17-8 With the explosion of computer hardware and software during the 1970s and 1980s, companies began developing models to assess the technical risk for the computer hardware and software effort. One such model is discussed in this problem. Although some people contend that there may still exist applicable use for this model, others argue that the model is obsolete and flawed with respect to current thinking. After reading the paragraphs below, explain why the model may have limited use today for technical risk management.

Previously, we showed that risk quantification could be found by use of an expected-value calculation. However, there are more sophisticated approaches that involve templates combined with the expected-value model.

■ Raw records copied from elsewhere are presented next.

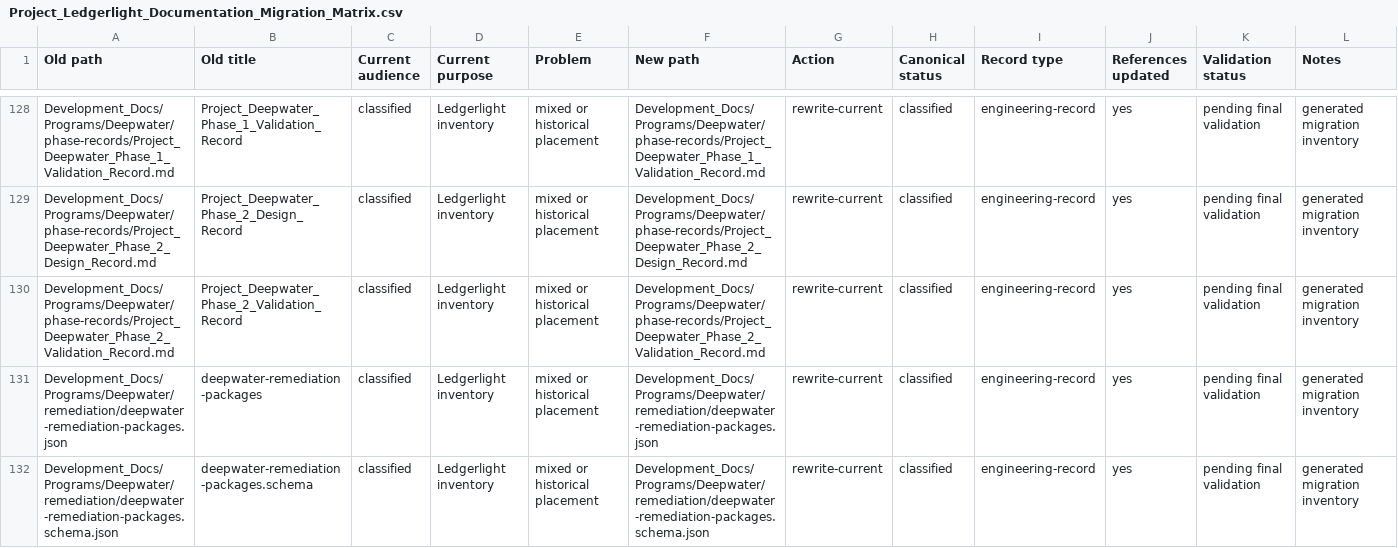
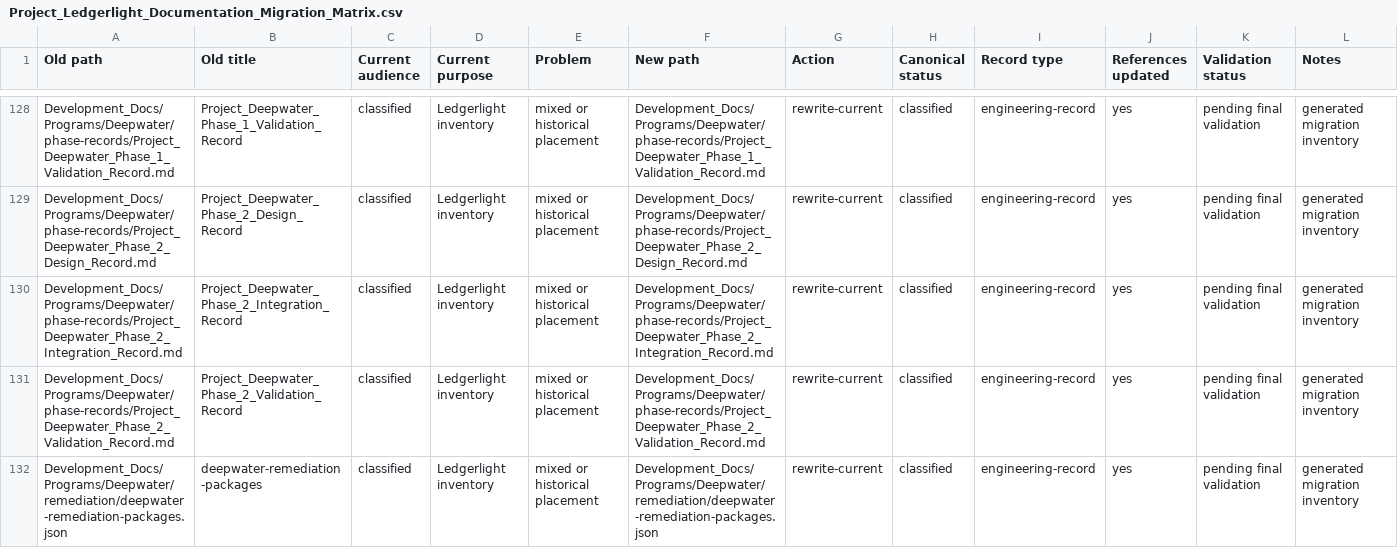
Before and after one commit to Kgray44/treasurehuntSoT, a CSV file: Development_Docs/Project_Ledgerlight_Documentation_Migration_Matrix.csv, drawn as a sheet; only a part is shown, gaps mark what is left out; the shorter side is filled out with more unchanged rows.

Commit message:
docs(drydock): reconcile Deepwater closure

```diff
--- a/Development_Docs/Project_Ledgerlight_Documentation_Migration_Matrix.csv
+++ b/Development_Docs/Project_Ledgerlight_Documentation_Migration_Matrix.csv
@@ -129,2 +129,3 @@ Old path,Old title,Current audience,Current purpose,Problem,New path,Action,Cano
 "Development_Docs/Programs/Deepwater/phase-records/Project_Deepwater_Phase_2_Design_Record.md","Project_Deepwater_Phase_2_Design_Record","classified","Ledgerlight inventory","mixed or historical placement","Development_Docs/Programs/Deepwater/phase-records/Project_Deepwater_Phase_2_Design_Record.md","rewrite-current","classified","engineering-record","yes","pending final validation","generated migration inventory"
+"Development_Docs/Programs/Deepwater/phase-records/Project_Deepwater_Phase_2_Integration_Record.md","Project_Deepwater_Phase_2_Integration_Record","classified","Ledgerlight inventory","mixed or historical placement","Development_Docs/Programs/Deepwater/phase-records/Project_Deepwater_Phase_2_Integration_Record.md","rewrite-current","classified","engineering-record","yes","pending final validation","generated migration inventory"
 "Development_Docs/Programs/Deepwater/phase-records/Project_Deepwater_Phase_2_Validation_Record.md","Project_Deepwater_Phase_2_Validation_Record","classified","Ledgerlight inventory","mixed or historical placement","Development_Docs/Programs/Deepwater/phase-records/Project_Deepwater_Phase_2_Validation_Record.md","rewrite-current","classified","engineering-record","yes","pending final validation","generated migration inventory"
```
Also changed, not shown: 2 other files.
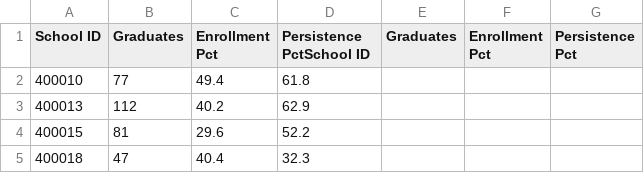
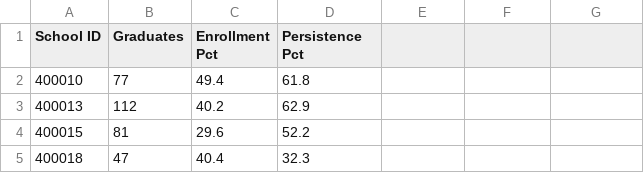
Before and after one commit to smahaffie/Chicago_HS_Finder, a CSV file: Clean Data/cleaned_CEP.csv, drawn as a sheet; only a part is shown.

```diff
--- a/Clean Data/cleaned_CEP.csv
+++ b/Clean Data/cleaned_CEP.csv
@@ -1,2 +1,2 @@
-School ID|Graduates|Enrollment Pct|Persistence PctSchool ID|Graduates|Enrollment Pct|Persistence Pct
+School ID|Graduates|Enrollment Pct|Persistence Pct
 400010|77|49.4|61.8
```
Also changed, not shown: 4 other files.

Here, we can develop mathematical expressions for failure and risk for specific types of projects.

Risk can be simply modeled as the interaction of two variables: probability of failure (Pf) and the effect or consequence of the failure (Cf). Consequences may be measured in terms of technical performance, cost, or schedule. A simple model can be used to highlight areas where the probability of failure (Pf) is high (even if there is a low probability of occurrence). Mathematically, this model can be expressed as the union of two sets, Pf and Cf. Table 17-14 shows a mathematical model for risk assessment on hardware-software projects. In other words, the risk factor (defined as Pf X Cf) will be largest where both Pf and Cf are large, and may be high if either factor is large.

In this case, Pf is estimated by looking at hardware and software maturity, complexity, and dependency on interfacing items. The probability of failure, Pf, is then quantified from ratings similar to the factors in Table 17-14. Cf is calculated by looking at the technical, cost, and schedule implications of failure. For example, consider an item with the following characteristics: